China’s DCEP, Libra, Digital Dollar: Can the ongoing crisis bolster their rise?
The COVID-19 storm has shaken the world to its core. More than a decade ago, Bitcoin came into existence as a response to the 2008 crisis. Could the ongoing pandemic be a push for the coin or the entire crypto realm? Macro investor and Founder of Real Vision, Raoul Pal, believes that it could be the case.
Massive developments are underway as China prepares to unveil its DCEP. For the Chinese, the biggest problem of all is the dollar conondrum. They own more dollars, so do their corporations, than any other country in the world. On the other hand, China also has a problem with the dollar being a dominant currency. It is threatening, primarily because it gives the US the ultimate power even more than having a powerful military. In line with this, Raoul Pal, in the latest episode of The Scoop stated,
“Two militaries are unlikely to go to a direct conflict but financial conflict, sure, and the US holds that trump card. And Russia has proven this over time and has made it very clear that the world has to move away from this.
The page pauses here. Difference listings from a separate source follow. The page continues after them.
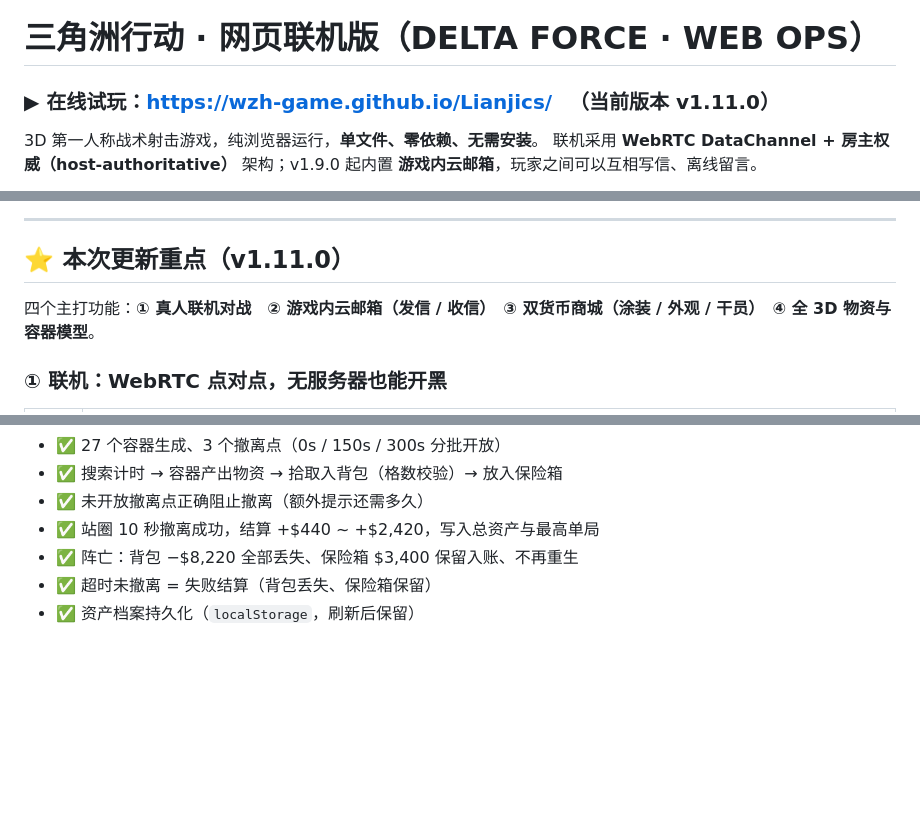
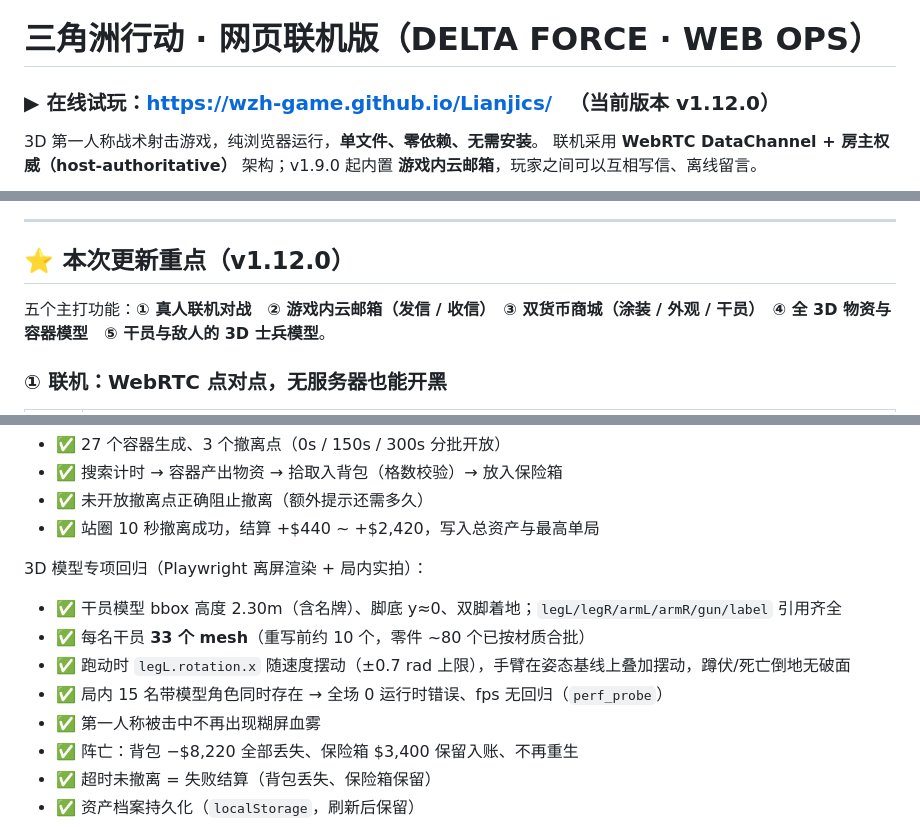
Before and after one commit to Wzh-game/Lianjics, a Markdown page: README.md, 3 parts joined by grey strips. Rendered like a GitHub page; blank space fills up the shorter version.

```diff
--- a/README.md
+++ b/README.md
@@ -1,6 +1,6 @@
 # 三角洲行动 · 网页联机版（DELTA FORCE · WEB OPS）
 
-### ▶ 在线试玩：**https://wzh-game.github.io/Lianjics/** 　（当前版本 **v1.11.0**）
+### ▶ 在线试玩：**https://wzh-game.github.io/Lianjics/** 　（当前版本 **v1.12.0**）
 
 3D 第一人称战术射击游戏，纯浏览器运行，**单文件、零依赖、无需安装**。
 联机采用 **WebRTC DataChannel + 房主权威（host-authoritative）** 架构；v1.9.0 起内置 **游戏内云邮箱**，玩家之间可以互相写信、离线留言。
@@ -9,9 +9,9 @@
 
 ---
 
-## ⭐ 本次更新重点（v1.11.0）
+## ⭐ 本次更新重点（v1.12.0）
 
-四个主打功能：**① 真人联机对战**　**② 游戏内云邮箱（发信 / 收信）**　**③ 双货币商城（涂装 / 外观 / 干员）**　**④ 全 3D 物资与容器模型**。
+五个主打功能：**① 真人联机对战**　**② 游戏内云邮箱（发信 / 收信）**　**③ 双货币商城（涂装 / 外观 / 干员）**　**④ 全 3D 物资与容器模型**　**⑤ 干员与敌人的 3D 士兵模型**。
 
 ### ① 联机：WebRTC 点对点，无服务器也能开黑
 
@@ -407,6 +430,14 @@
 - ✅ 搜索计时 → 容器产出物资 → 拾取入背包（格数校验）→ 放入保险箱
 - ✅ 未开放撤离点正确阻止撤离（额外提示还需多久）
 - ✅ 站圈 10 秒撤离成功，结算 +$440 ~ +$2,420，写入总资产与最高单局
+
+3D 模型专项回归（Playwright 离屏渲染 + 局内实拍）：
+
+- ✅ 干员模型 bbox 高度 2.30m（含名牌）、脚底 y≈0、双脚着地；`legL/legR/armL/armR/gun/label` 引用齐全
+- ✅ 每名干员 **33 个 mesh**（重写前约 10 个，零件 ~80 个已按材质合批）
+- ✅ 跑动时 `legL.rotation.x` 随速度摆动（±0.7 rad 上限），手臂在姿态基线上叠加摆动，蹲伏/死亡倒地无破面
+- ✅ 局内 15 名带模型角色同时存在 → 全场 0 运行时错误、fps 无回归（`perf_probe`）
+- ✅ 第一人称被击中不再出现糊屏血雾
 - ✅ 阵亡：背包 −$8,220 全部丢失、保险箱 $3,400 保留入账、不再重生
 - ✅ 超时未撤离 = 失败结算（背包丢失、保险箱保留）
 - ✅ 资产档案持久化（`localStorage`，刷新后保留）
```
Also changed, not shown: other parts of README.md (+25 -1 lines), assets/operators-3d.jpg (added), assets/operators-ingame.jpg (added), 5 other files.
Obviously, it is not in the US’s interest, but the US also can’t separate much from the dollar. So, it’s a really complicated world. I think China is very much so trying to move this forward to something different.”
China’s DECP is a disruptive implementation. Recently, a screenshot of an online wallet used in testing China’s CBDC made headline which hinted that the digital Yuan project has reached the final phase. More recently, there were reports suggesting that the DCEP will be issued to local government employees in the city of Suzhou starting next month.
The US leaders, however, were not quite sold on the idea of creating a digital dollar. Despite the reluctance, there have been talks among the proponents about creating a reserve currency for trade, one that is less volatile, and is “broader-based”. “So it’s going to have to be basket digital currencies”, said Pal.
Commenting on the implication, Pal added,
“Somewhere within this, I think there will be digital currencies that all the central banks will have. There will be baskets created for trade, be it private sector baskets like Libra or IMF baskets for official trades and people will have to choose.”
Interestingly, according to Pal, some baskets could also have Bitcoin which could potentially entice slow economies to move to crypto-like currencies with less inflation rate. Talking about a digital dollar seems incomplete without Facebook’s contentious Libra roll-out. First, it was announced that Libra was projected as a global stablecoin. But the Libra Association changed its position and stated that Libra would not be a single currency backed by a basket of national currency but would rather be a model of several individual fiat-pegged currencies.
While the change in the original model could have been a result of the mounting regulatory threat, but Libra did set the stage that anyone can create a currency.